Reason: 

"Levee's"? how I do wish you could come first — The ladies here seem
to think it will be a dreadful affair for me to entertain company
without any other lady – I do not know but I shall be obliged
to hire some one for the occasion – I can think of no one I want
but you or Mrs Cary
Birth: 1787-08-11 Death: 1863-06-22
– if there is any prospect of your coming
I will defer these affairs and think I shall at all events until
the dinners are over at least the greater part of them — I never
remember colder weather than we have had this winter – The
applications for assistance increase daily – there must be a
great amount of suffering — Your "boy" disclaims any dimin-
ution of or division of the great admiration and affection
which he has so often expressed for yourself – The idea was
very preposterous that So so uninteresting a personage as I
could supersede one so much more attractive – We have
great pleasure in reading your letters together (that is when
I choose to show them) – He has not yet fallen in love with Miss
Thompson
Unknown
– I am not inclined to think he will – she seems
an amiable

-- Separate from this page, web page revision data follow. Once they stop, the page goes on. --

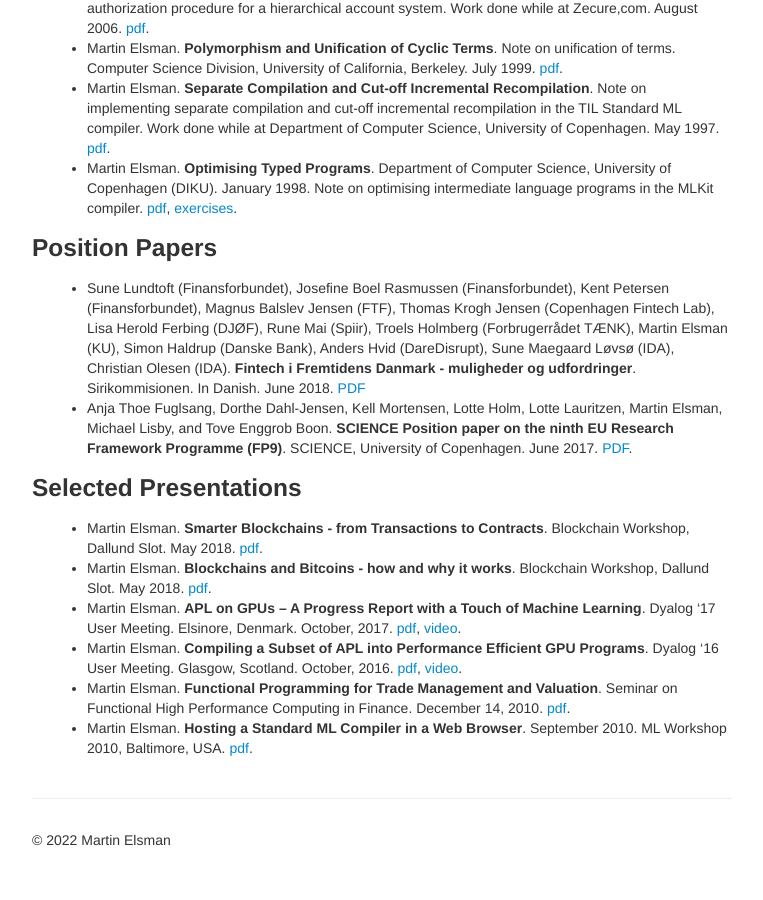
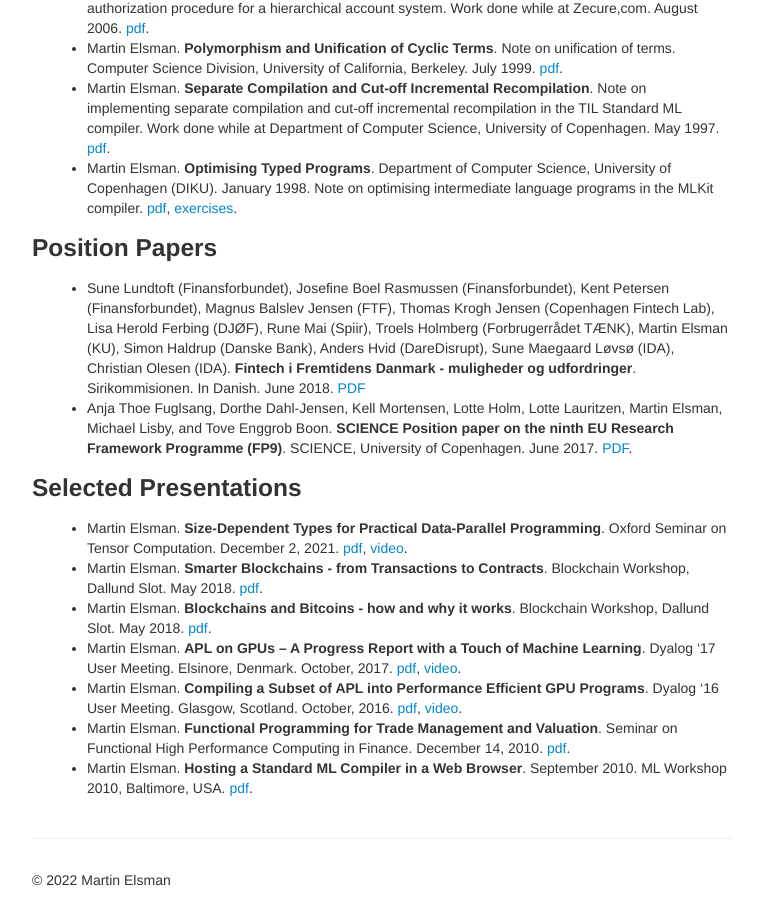
Before and after one commit to melsman/melsman.github.io, a Jekyll site: the page built from papers.md, in a window 1280 px wide and 900 px high, scrolled down 3715 px. Shown: the whole window, without its empty margins (258-1021 px from the left). Built offline with Jekyll 4.4.1, drawn with Linux system fonts in a browser that asks for light colours; nearby versions of some CDN libraries; before the commit the page ends 4575 px from its top, so only the background shows below that.

Commit message:
add presentation

```diff
--- a/papers.md
+++ b/papers.md
@@ -238,6 +238,8 @@ Boon. __SCIENCE Position paper on the ninth EU Research Framework Programme (FP9
 
 ### Selected Presentations
 
+* Martin Elsman. __Size-Dependent Types for Practical Data-Parallel Programming__. Oxford Seminar on Tensor Computation. December 2, 2021. [pdf](/pdf/tensor2021.pdf), [video](https://www.youtube.com/watch?v=x5nYJ_Kk3dU).
+
 * Martin Elsman. __Smarter Blockchains - from Transactions to Contracts__. Blockchain Workshop, Dallund Slot. May 2018. [pdf](/pdf/Blockchain_smart.pdf).
 
 * Martin Elsman. __Blockchains and Bitcoins - how and why it works__. Blockchain Workshop, Dallund Slot. May 2018. [pdf](/pdf/Blockchain_intro.pdf).
```
Also changed, not shown: 1 other file.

Worthy of love; deserving of affection; lovely; loveable • Pretending or showing love •
little girl but I should not think with sufficient
strength of character to interest one of taste and feelings so mature

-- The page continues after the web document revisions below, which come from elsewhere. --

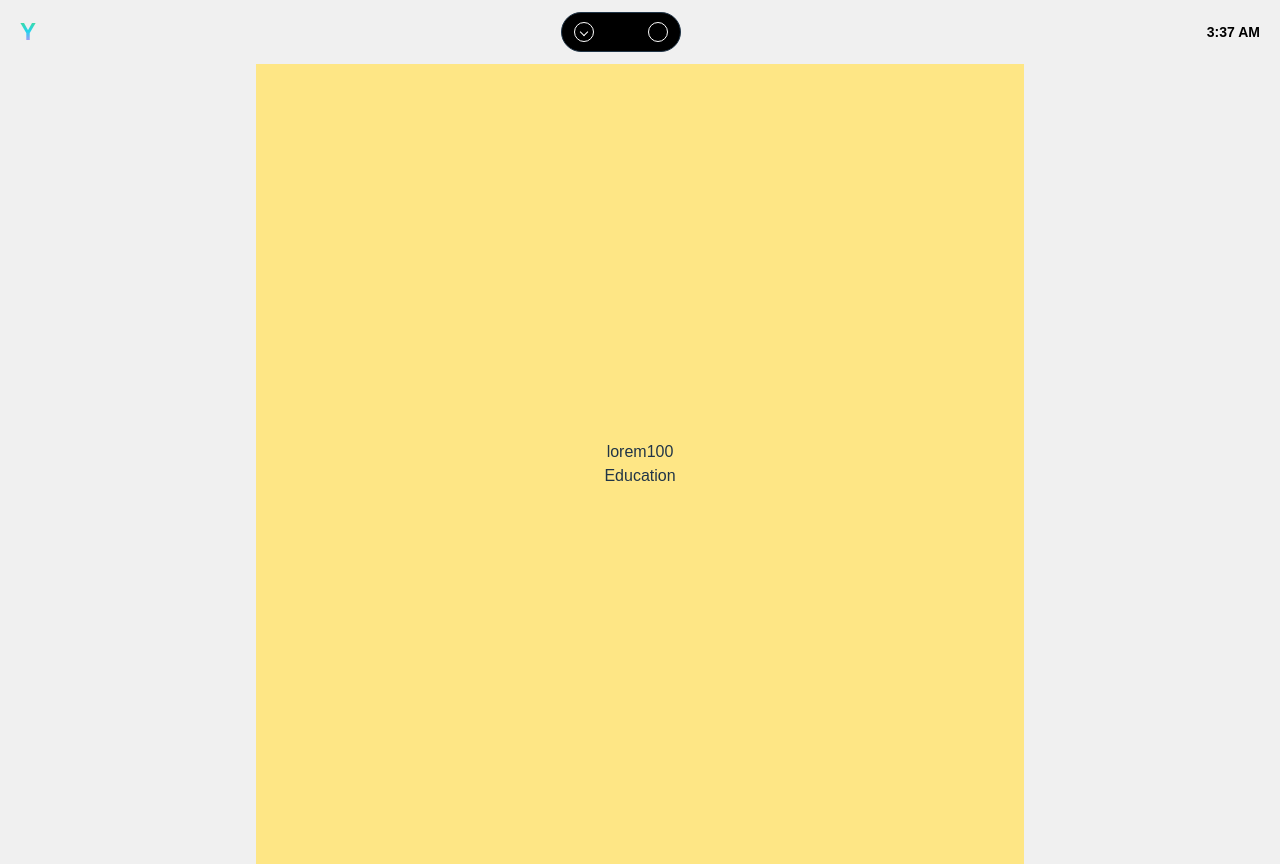
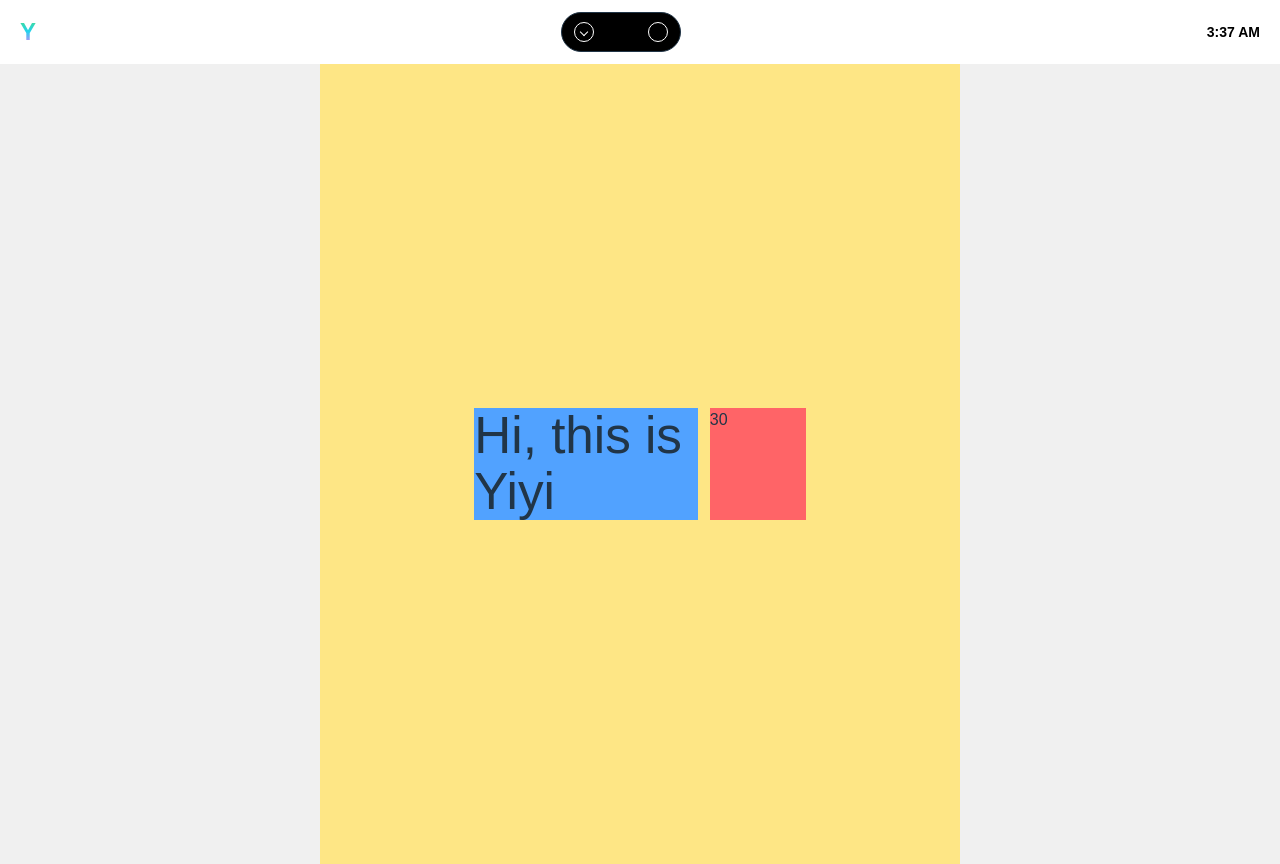
Before and after one commit to yiyikim11/yiyiPortfolioLatest, a React (Vite) app: page / in a window 1280 px wide. Built offline with nearby package versions, Linux system fonts and the light colour scheme.

Commit message:
pinned nav bar on top when scroll

```diff
--- a/src/App.jsx
+++ b/src/App.jsx
@@ -9,8 +9,12 @@ const App = ()=> (
     {/* big div that handle full width */}
     <div className='flex justify-center items-center min-h-screen'>
 
-    {/* body inside this */}
-      <div className='h-min w-[60%] bg-amber-200 flex flex-col justify-center items-center  min-h-screen'>
+    {/* <div>
+      for draggable card on the right
+    </div> */}
+
+    {/* content body inside this */}
+      <div className=' h-min w-[50%] bg-amber-200 flex flex-col justify-center items-center  min-h-screen'>
         <section className='padding space-y-10 gap-y-10'>
           <About/>
         </section>
--- a/src/components/About.jsx
+++ b/src/components/About.jsx
@@ -3,12 +3,23 @@ import React from 'react'
 
 const About = () => {
   return (
-    <div>
-      <p>lorem100</p>
+    <main>
+      {/* intro section */}
+      <div className='flex flex-col md:flex-row w-full'>
+        {/* the left side */}
+        <div className="w-[70%] bg-blue-400 mr-3">
+          <h1>Hi, this is Yiyi</h1>
+        </div>
 
-    </div>
+        {/* right side flip card */}
+        <div className="w-[30%] bg-red-400">30</div>
+        </div>
+
+      {/* about section */}
+
+    </main>
 
   )
 }
 
-export default About
+export default About;
--- a/src/components/Education.jsx
+++ b/src/components/Education.jsx
@@ -2,8 +2,8 @@ import React from 'react'
 
 const Education = () => {
   return (
-    <div>Education</div>
+    <div></div>
   )
 }
 
-export default Education
+export default Education;
--- a/src/components/Nav.jsx
+++ b/src/components/Nav.jsx
@@ -24,7 +24,7 @@ const Nav = () => {
   }, []);
 
   return (
-    <div className="flex justify-between items-center px-5 py-2 h-16 w-full">
+    <div className="flex justify-between items-center px-5 py-2 h-16 w-full sticky top-0 bg-white">
       {/* Logo */}
       <div className="flex items-center">
         <span className="text-2xl font-bold">
```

as his – I have seen her but twice – at the soiree she appeared
not so well as when she called – a little embarrassed perhaps, but I
can judge more fairly next time.